OBJECTIVE: Thereisgrowingevidencethat weightlossisassociatedwith increasedfracture risk in the general population. As patients with diabetes often lose weight intentionally or unintentionally, we aimed to investigate prospectively the relationship between weight loss from maximum body weight and fracture risk. RESEARCH DESIGN AND METHODS: A total of 4,706 Japanese participants with type 2 diabetes (mean age 66 years), including 2,755 men and 1,951 postmenopausal women, were followed for a median of 5.3 years and were divided accordingto weight loss from maximum weight: <10%, 10% to <20%, 20%to<30%, and ≥30%. The primary outcomes were fragility fractures defined as fractures at sites of hip and spine. RESULTS: During the follow-up period, fragility fractures occurred in 198 participants. The ageand sex-adjusted incidence rates per 1,000 person-years in all participants were 6.4 (<10% weight loss from maximum body weight), 7.8 (10% to <20%), 11.7 (20% to<30%),and19.2(≥30%)(Pfortrend<0.001).Multivariate-adjustedhazardratiosfor fragilityfracturescomparedwithreference(<10%weightloss)were1.48(95%CI0.79-2.77)inthe10%to<20%group,2.23(1.08-4.64)in20%to<30%,and5.20(2.15-12.57) in≥30%in men,and 1.19 (0.78-1.82)in10%to<20%,1.62(0.96-2.73)in20%to<30%, and 1.97 (0.84-4.62) in ≥30% in postmenopausal women. CONCLUSIONS: The current study demonstrates that ≥20% body weight loss from maximum weight is a significant risk factor for fragility fractures in patients with type 2 diabetes, especially in men.

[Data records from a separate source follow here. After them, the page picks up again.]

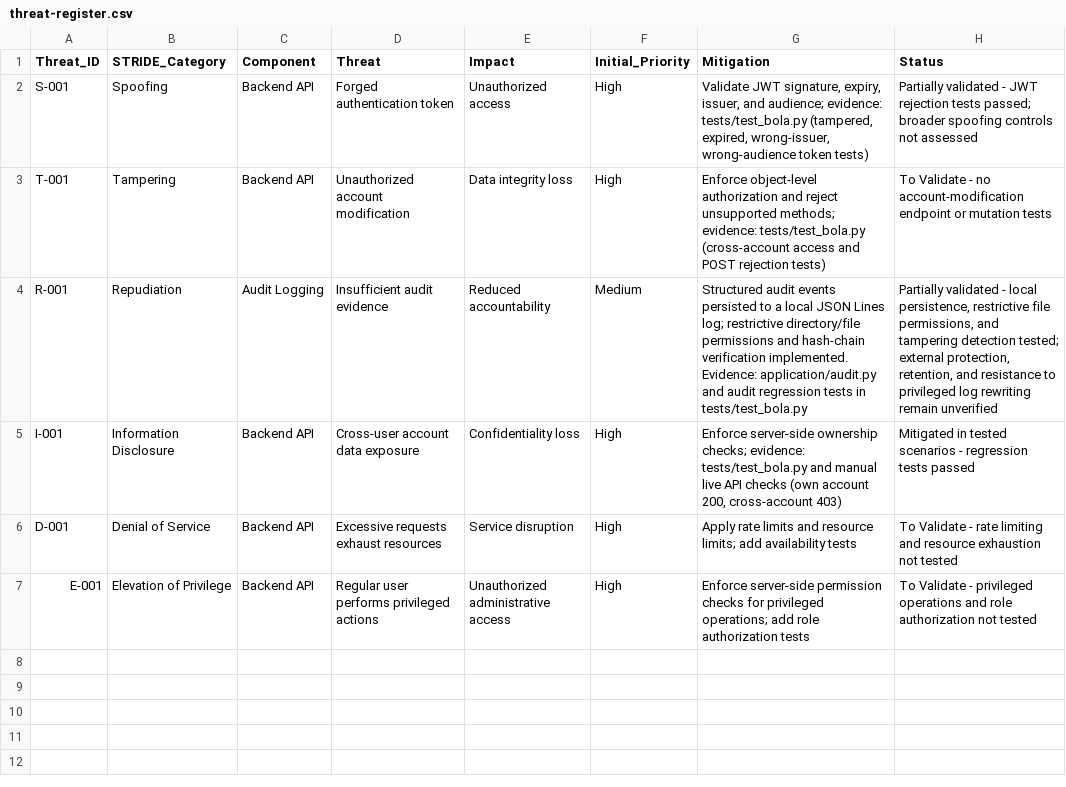
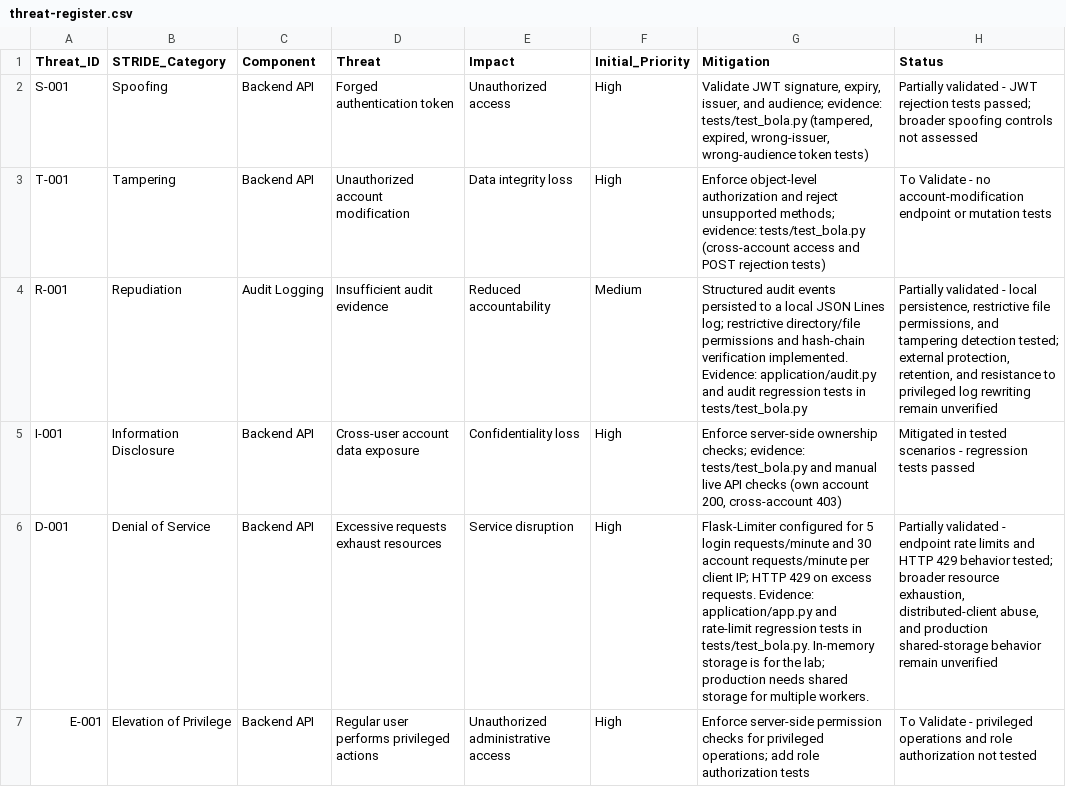
Before and after one commit to nikhildudhuke123/threat-modeling-lab, a CSV file: threat-model/threat-register.csv, drawn as a sheet.

Commit message:
Add API rate limiting for DoS mitigation

```diff
--- a/threat-model/threat-register.csv
+++ b/threat-model/threat-register.csv
@@ -5,3 +5,3 @@ R-001,Repudiation,Audit Logging,Insufficient audit evidence,Reduced accountabili
 I-001,Information Disclosure,Backend API,Cross-user account data exposure,Confidentiality loss,High,"Enforce server-side ownership checks; evidence: tests/test_bola.py and manual live API checks (own account 200, cross-account 403)",Mitigated in tested scenarios - regression tests passed
-D-001,Denial of Service,Backend API,Excessive requests exhaust resources,Service disruption,High,Apply rate limits and resource limits; add availability tests,To Validate - rate limiting and resource exhaustion not tested
+D-001,Denial of Service,Backend API,Excessive requests exhaust resources,Service disruption,High,Flask-Limiter configured for 5 login requests/minute and 30 account requests/minute per client IP; HTTP 429 on excess requests. Evidence: application/app.py and rate-limit regression tests in tests/test_bola.py. In-memory storage is for the lab; production needs shared storage for multiple workers.,"Partially validated - endpoint rate limits and HTTP 429 behavior tested; broader resource exhaustion, distributed-client abuse, and production shared-storage behavior remain unverified"
 E-001,Elevation of Privilege,Backend API,Regular user performs privileged actions,Unauthorized administrative access,High,Enforce server-side permission checks for privileged operations; add role authorization tests,To Validate - privileged operations and role authorization not tested
```
Also changed, not shown: 3 other files.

All Science Journal Classification (ASJC) codes
- Internal Medicine
- Endocrinology, Diabetes and Metabolism
- Advanced and Specialised Nursing